Herbert Olivecrona began his brilliant career in the surgical department of Serafimer Hospital. He established the first neurosurgery department at that hospital in 1930. In 1935, he was appointed professor of neurosurgery at the Karolinska Institute, a post he held until his retirement in 1960. He was a member of the Swedish Academy of Science and numerous Scandinavian, European, and American medical and surgical societies. He was a champion of international scholarship, sparked by a year he spent as a young man in 1919 at The Johns Hopkins Hospital in Baltimore. Harvey Cushing planted the seed of neurosurgical interest in the young Dr. Olivecrona. Cushing offered him a year's residency, but Dr. Olivecrona was unable to finance the year abroad.

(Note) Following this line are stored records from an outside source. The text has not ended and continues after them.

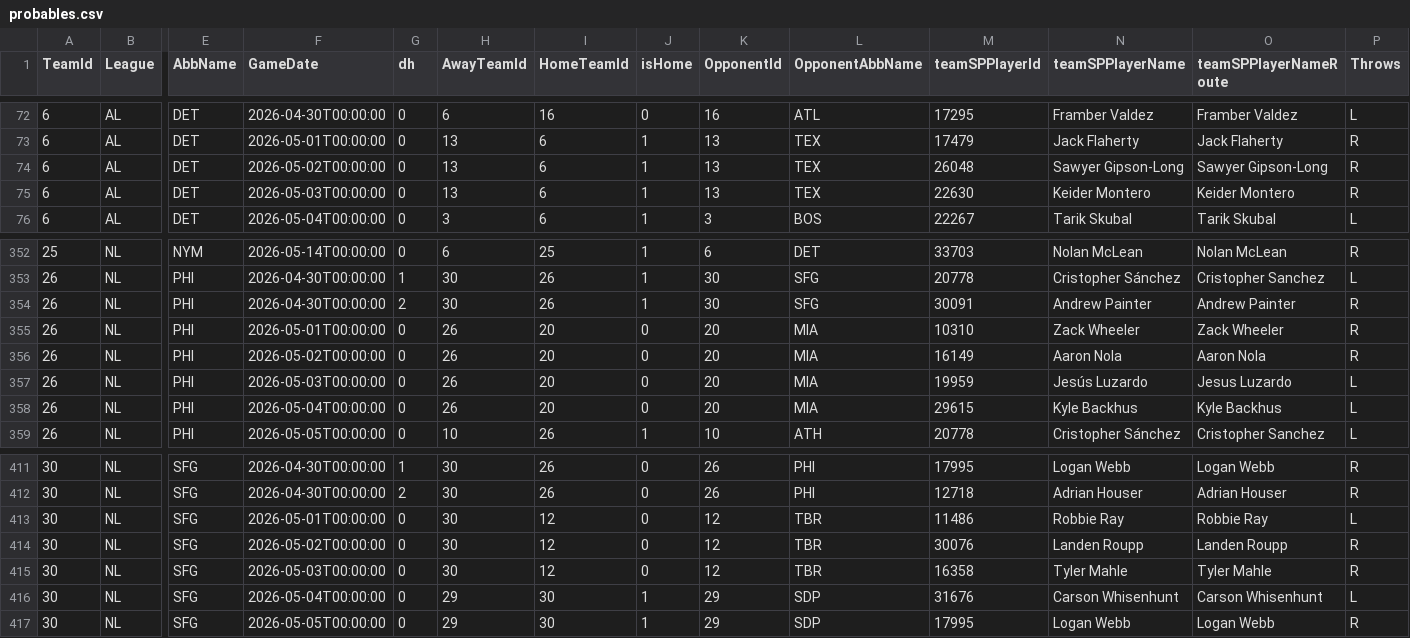
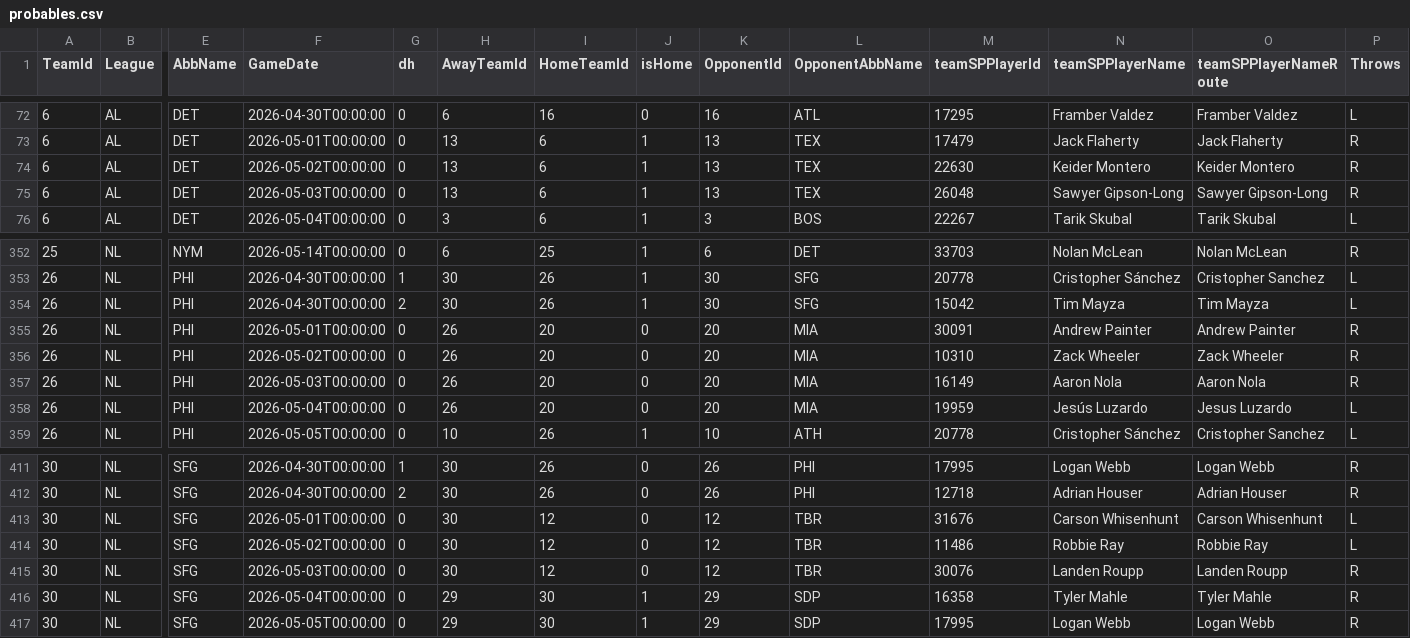
Before and after one commit to ryanb519/standings-predictor, a CSV file: data/fangraphs/probables.csv, drawn as a sheet; only a part is shown, gaps mark what is left out; removed rows and columns are numbered as before the commit, all else as after; rows hold the shown columns only; the diff covers the shown part only; the diff names each change by its address in the sheet, - before the commit and + after, or states it on an @@ line.

Commit message:
Daily update: hitters

```diff
--- a/data/fangraphs/probables.csv
+++ b/data/fangraphs/probables.csv
-M74 (teamSPPlayerId): 26048
+M74 (teamSPPlayerId): 22630
-N74 (teamSPPlayerName): Sawyer Gipson-Long
+N74 (teamSPPlayerName): Keider Montero
-O74 (teamSPPlayerNameRoute): Sawyer Gipson-Long
+O74 (teamSPPlayerNameRoute): Keider Montero
-M75 (teamSPPlayerId): 22630
+M75 (teamSPPlayerId): 26048
-N75 (teamSPPlayerName): Keider Montero
+N75 (teamSPPlayerName): Sawyer Gipson-Long
-O75 (teamSPPlayerNameRoute): Keider Montero
+O75 (teamSPPlayerNameRoute): Sawyer Gipson-Long
+row 354: 26 | NL | PHI | 2026-04-30T00:00:00 | 2 | 30 | 26 | 1 | 30 | SFG | 15042 | Tim Mayza | Tim Mayza | L
-F355 (GameDate): 2026-04-30T00:00:00
+F355 (GameDate): 2026-05-01T00:00:00
-G355 (dh): 2
+G355 (dh): 0
-H355 (AwayTeamId): 30
+H355 (AwayTeamId): 26
-I355 (HomeTeamId): 26
+I355 (HomeTeamId): 20
-J355 (isHome): 1
+J355 (isHome): 0
-K355 (OpponentId): 30
+K355 (OpponentId): 20
-L355 (OpponentAbbName): SFG
+L355 (OpponentAbbName): MIA
-F356 (GameDate): 2026-05-01T00:00:00
+F356 (GameDate): 2026-05-02T00:00:00
-F357 (GameDate): 2026-05-02T00:00:00
+F357 (GameDate): 2026-05-03T00:00:00
-F358 (GameDate): 2026-05-03T00:00:00
+F358 (GameDate): 2026-05-04T00:00:00
-row 358: 26 | NL | PHI | 2026-05-04T00:00:00 | 0 | 26 | 20 | 0 | 20 | MIA | 29615 | Kyle Backhus | Kyle Backhus | L
-M413 (teamSPPlayerId): 11486
+M413 (teamSPPlayerId): 31676
-N413 (teamSPPlayerName): Robbie Ray
+N413 (teamSPPlayerName): Carson Whisenhunt
-O413 (teamSPPlayerNameRoute): Robbie Ray
+O413 (teamSPPlayerNameRoute): Carson Whisenhunt
-M414 (teamSPPlayerId): 30076
+M414 (teamSPPlayerId): 11486
-N414 (teamSPPlayerName): Landen Roupp
+N414 (teamSPPlayerName): Robbie Ray
-O414 (teamSPPlayerNameRoute): Landen Roupp
+O414 (teamSPPlayerNameRoute): Robbie Ray
-P414 (Throws): R
+P414 (Throws): L
-M415 (teamSPPlayerId): 16358
+M415 (teamSPPlayerId): 30076
-N415 (teamSPPlayerName): Tyler Mahle
+N415 (teamSPPlayerName): Landen Roupp
-O415 (teamSPPlayerNameRoute): Tyler Mahle
+O415 (teamSPPlayerNameRoute): Landen Roupp
-M416 (teamSPPlayerId): 31676
+M416 (teamSPPlayerId): 16358
-N416 (teamSPPlayerName): Carson Whisenhunt
+N416 (teamSPPlayerName): Tyler Mahle
-O416 (teamSPPlayerNameRoute): Carson Whisenhunt
+O416 (teamSPPlayerNameRoute): Tyler Mahle
-P416 (Throws): L
+P416 (Throws): R
```
Also changed, not shown: 24 edited cells elsewhere in this file.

During the 1920s Herbert Olivecrona single-handedly established the neurosurgical program at Serafimer Hospital and became a contemporary expert in brain tumor surgery. Shortly thereafter he embarked on his career at the Karolinska Institute for which he is most recognized. One of his earliest collaborators was Eric Lysholm, the Swedish radiologist who developed the art of pneumoencephalography. Eric Lindgren later became Dr. Olivecrona's radiologist and Dr. Lindgren's work helped neuroradiology become a distinct and respected subspecialty. Dr. Olivecrona's disciples are equally known and respected in the international community and include Lars Leksell, Gosta Norlen, Olath Sjoqvist, Einar Bohm, and Eduard Busch.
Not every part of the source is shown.